_Task requirements_
Where in the data does the word "wrap" appear? Find those lines and copy them.

_Given data_
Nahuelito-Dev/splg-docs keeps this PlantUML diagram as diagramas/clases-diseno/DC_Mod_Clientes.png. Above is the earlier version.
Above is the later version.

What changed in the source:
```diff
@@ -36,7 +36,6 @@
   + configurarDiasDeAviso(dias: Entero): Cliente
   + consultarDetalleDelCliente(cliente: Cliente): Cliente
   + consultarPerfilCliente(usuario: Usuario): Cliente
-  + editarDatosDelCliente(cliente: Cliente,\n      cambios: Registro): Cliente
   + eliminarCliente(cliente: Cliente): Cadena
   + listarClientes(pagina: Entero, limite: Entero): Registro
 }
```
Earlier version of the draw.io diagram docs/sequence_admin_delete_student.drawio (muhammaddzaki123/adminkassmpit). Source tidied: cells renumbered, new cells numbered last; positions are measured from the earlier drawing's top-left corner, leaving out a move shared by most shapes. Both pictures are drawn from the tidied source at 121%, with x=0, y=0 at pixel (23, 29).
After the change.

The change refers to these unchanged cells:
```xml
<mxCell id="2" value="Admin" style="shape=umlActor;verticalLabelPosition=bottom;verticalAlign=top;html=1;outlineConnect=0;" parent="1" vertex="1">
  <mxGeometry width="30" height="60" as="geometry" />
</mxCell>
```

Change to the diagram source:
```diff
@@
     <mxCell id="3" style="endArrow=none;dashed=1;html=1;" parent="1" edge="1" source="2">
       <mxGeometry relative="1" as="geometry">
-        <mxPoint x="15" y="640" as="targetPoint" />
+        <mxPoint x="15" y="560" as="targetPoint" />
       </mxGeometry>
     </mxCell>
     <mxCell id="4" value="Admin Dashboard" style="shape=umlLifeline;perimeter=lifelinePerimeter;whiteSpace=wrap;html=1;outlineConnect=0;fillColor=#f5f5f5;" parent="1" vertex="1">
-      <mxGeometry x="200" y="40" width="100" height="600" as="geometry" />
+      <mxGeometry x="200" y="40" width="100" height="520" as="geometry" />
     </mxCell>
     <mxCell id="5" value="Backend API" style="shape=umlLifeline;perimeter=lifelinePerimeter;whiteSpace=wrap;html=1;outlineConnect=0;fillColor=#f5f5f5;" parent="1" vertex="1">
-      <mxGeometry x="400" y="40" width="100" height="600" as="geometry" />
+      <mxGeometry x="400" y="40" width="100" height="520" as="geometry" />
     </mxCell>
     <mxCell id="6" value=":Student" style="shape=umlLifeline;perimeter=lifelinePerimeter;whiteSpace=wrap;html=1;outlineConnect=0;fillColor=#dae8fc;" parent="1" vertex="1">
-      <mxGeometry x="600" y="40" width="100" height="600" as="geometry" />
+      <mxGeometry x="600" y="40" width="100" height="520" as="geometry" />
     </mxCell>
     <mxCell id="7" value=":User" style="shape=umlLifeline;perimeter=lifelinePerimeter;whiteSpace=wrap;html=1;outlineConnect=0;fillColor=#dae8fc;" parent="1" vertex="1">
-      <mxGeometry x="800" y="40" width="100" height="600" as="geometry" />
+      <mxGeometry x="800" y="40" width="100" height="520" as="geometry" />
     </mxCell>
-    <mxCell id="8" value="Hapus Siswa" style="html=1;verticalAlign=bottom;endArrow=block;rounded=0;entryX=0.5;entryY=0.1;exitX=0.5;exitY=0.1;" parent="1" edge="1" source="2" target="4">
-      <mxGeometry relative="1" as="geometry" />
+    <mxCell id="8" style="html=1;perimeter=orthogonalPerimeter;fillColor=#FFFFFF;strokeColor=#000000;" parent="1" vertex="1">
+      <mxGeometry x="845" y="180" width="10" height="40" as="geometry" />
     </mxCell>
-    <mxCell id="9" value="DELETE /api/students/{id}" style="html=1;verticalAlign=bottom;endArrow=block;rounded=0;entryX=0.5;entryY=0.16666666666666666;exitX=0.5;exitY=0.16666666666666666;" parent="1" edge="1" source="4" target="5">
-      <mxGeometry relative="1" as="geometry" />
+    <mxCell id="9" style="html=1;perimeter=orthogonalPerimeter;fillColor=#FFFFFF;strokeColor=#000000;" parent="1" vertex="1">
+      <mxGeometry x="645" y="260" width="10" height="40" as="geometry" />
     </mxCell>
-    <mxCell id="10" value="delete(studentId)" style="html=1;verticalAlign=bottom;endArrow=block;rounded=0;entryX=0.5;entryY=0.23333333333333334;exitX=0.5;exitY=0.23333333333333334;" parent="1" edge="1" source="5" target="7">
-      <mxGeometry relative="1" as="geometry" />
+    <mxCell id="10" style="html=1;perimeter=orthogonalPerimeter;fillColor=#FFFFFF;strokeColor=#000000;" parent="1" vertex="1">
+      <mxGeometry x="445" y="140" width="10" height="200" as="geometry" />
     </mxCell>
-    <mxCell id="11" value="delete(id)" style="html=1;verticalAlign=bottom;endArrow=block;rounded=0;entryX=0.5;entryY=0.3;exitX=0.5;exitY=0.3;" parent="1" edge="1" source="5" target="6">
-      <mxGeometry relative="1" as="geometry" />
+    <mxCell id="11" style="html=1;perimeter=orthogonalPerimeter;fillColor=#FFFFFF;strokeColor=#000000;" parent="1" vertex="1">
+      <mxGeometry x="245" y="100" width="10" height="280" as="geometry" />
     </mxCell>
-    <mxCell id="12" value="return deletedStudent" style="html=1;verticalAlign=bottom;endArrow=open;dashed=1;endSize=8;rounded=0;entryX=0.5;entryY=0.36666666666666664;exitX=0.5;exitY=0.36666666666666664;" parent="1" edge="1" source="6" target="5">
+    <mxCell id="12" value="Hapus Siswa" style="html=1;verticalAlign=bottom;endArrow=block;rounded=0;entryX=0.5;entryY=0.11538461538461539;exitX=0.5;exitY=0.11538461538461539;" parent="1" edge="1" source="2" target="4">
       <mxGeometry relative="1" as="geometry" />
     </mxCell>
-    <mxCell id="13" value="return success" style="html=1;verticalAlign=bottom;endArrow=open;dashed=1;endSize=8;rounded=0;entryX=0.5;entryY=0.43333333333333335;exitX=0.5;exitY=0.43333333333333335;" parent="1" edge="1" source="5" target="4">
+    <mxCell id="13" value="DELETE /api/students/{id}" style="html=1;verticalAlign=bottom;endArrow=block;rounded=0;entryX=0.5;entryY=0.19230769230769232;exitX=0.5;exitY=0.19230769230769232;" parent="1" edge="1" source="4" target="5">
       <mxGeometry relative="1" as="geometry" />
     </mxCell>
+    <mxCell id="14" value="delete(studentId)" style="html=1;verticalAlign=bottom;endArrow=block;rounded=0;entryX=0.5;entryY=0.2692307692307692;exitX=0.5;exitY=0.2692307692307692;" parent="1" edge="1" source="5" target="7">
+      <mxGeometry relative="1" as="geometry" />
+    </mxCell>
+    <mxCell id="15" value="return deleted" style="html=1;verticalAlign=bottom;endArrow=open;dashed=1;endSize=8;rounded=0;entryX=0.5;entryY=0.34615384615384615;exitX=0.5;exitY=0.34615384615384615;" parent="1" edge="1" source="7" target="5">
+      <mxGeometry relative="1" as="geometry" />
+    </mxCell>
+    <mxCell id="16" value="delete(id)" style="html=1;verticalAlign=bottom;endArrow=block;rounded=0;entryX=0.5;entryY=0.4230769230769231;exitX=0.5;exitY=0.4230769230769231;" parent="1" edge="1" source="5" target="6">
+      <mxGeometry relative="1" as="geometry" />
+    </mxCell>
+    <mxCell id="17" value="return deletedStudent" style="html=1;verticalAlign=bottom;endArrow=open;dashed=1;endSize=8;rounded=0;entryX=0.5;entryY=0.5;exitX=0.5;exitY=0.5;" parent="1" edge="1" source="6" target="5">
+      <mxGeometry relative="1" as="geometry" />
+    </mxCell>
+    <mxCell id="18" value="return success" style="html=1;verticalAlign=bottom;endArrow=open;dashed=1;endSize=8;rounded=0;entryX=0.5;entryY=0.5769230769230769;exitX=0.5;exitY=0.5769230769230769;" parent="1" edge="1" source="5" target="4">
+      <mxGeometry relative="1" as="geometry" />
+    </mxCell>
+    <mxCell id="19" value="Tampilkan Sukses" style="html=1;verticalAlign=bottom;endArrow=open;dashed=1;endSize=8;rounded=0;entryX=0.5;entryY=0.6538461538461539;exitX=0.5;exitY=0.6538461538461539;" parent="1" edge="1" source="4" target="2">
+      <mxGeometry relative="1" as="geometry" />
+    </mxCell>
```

_Answer area_
     <mxCell id="4" value="Admin Dashboard" style="shape=umlLifeline;perimeter=lifelinePerimeter;whiteSpace=wrap;html=1;outlineConnect=0;fillColor=#f5f5f5;" parent="1" vertex="1">
     <mxCell id="5" value="Backend API" style="shape=umlLifeline;perimeter=lifelinePerimeter;whiteSpace=wrap;html=1;outlineConnect=0;fillColor=#f5f5f5;" parent="1" vertex="1">
     <mxCell id="6" value=":Student" style="shape=umlLifeline;perimeter=lifelinePerimeter;whiteSpace=wrap;html=1;outlineConnect=0;fillColor=#dae8fc;" parent="1" vertex="1">
     <mxCell id="7" value=":User" style="shape=umlLifeline;perimeter=lifelinePerimeter;whiteSpace=wrap;html=1;outlineConnect=0;fillColor=#dae8fc;" parent="1" vertex="1">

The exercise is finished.